■ **What to produce**: What lines of the data below include the word "plan"? Report them by copying each.
.....
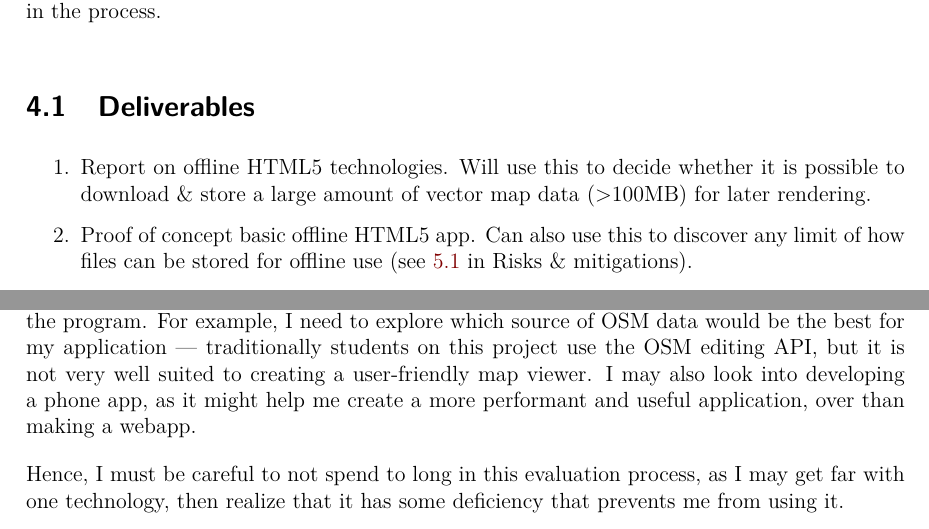
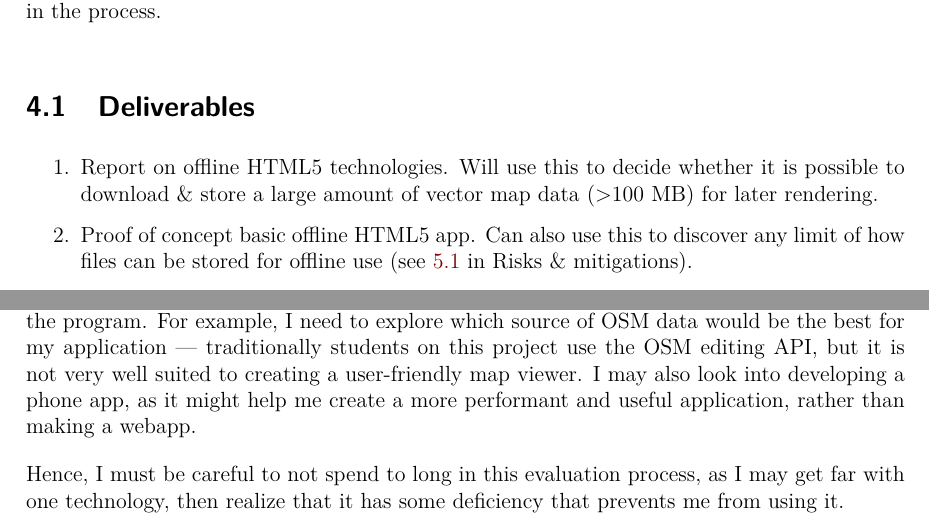
Before and after one commit to GeorgeHoneywood/final-year-project, a LaTeX thesis (plan/main.tex): two parts of pages 5 and 6 of 9, joined at a grey line, cut so that both start at the same text. Compiled offline with pdfLaTeX.

Commit message:
fix: linter nits

```diff
--- a/plan/main.tex
+++ b/plan/main.tex
@@ -77,7 +77,7 @@ Following a timeline should help my project to proceed without any major unexpec
 \section{Deliverables}
 
 \begin{enumerate}
-    \item Report on offline HTML5 technologies. Will use this to decide whether it is possible to download \& store a large amount of vector map data (>100MB) for later rendering.\label{item:deliverable:offline-html}
+    \item Report on offline HTML5 technologies. Will use this to decide whether it is possible to download \& store a large amount of vector map data (>100 MB) for later rendering.\label{item:deliverable:offline-html}
     \item Proof of concept basic offline HTML5 app. Can also use this to discover any limit of how files can be stored for offline use (see~\ref{sec:html5-storage-limits} in Risks \& mitigations).\label{item:deliverable:basic-offline-app}
     \item Report on the different technologies that the program could use to get OpenStreetMap data. One possibility is the Mapsforge format, or it could use the OSM editing API\@. This should help mitigate risk of using a technology that is not suitable for the project (see~\ref{sec:difficult-technologies} in Risks \& mitigations).\label{item:deliverable:osm-data}
     \item Report about how map projection works. Specifically the mathematics behind projecting the Web Mercator data that is produced by OpenStreetMap. This will ensure that I understand this key concept (see~\ref{sec:coordinate-systems} in Risks \& mitigations).\label{item:deliverable:map-projection}
@@ -125,7 +125,7 @@ Storing a large amount of map data may not be possible, as the amount of data a
 
 \section{Difficulty in deciding which technologies to use}\label{sec:difficult-technologies}
 
-At the beginning of the project, I will explore a few different possibilities for how to design the program. For example, I need to explore which source of OSM data would be the best for my application --- traditionally students on this project use the OSM editing API, but it is not very well suited to creating a user-friendly map viewer. I may also look into developing a phone app, as it might help me create a more performant and useful application, over than making a webapp.
+At the beginning of the project, I will explore a few different possibilities for how to design the program. For example, I need to explore which source of OSM data would be the best for my application --- traditionally students on this project use the OSM editing API, but it is not very well suited to creating a user-friendly map viewer. I may also look into developing a phone app, as it might help me create a more performant and useful application, rather than making a webapp.
 
 Hence, I must be careful to not spend to long in this evaluation process, as I may get far with one technology, then realize that it has some deficiency that prevents me from using it.
 
```
Also changed, not shown: plan/main.tex (5 more changed lines).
.....
■ **Result of the exercise**:
Before and after one commit to GeorgeHoneywood/final-year-project, a LaTeX thesis (plan/main.tex): two parts of pages 5 and 6 of 9, joined at a grey line, cut so that both start at the same text. Compiled offline with pdfLaTeX.
--- a/plan/main.tex
+++ b/plan/main.tex
Also changed, not shown: plan/main.tex (5 more changed lines).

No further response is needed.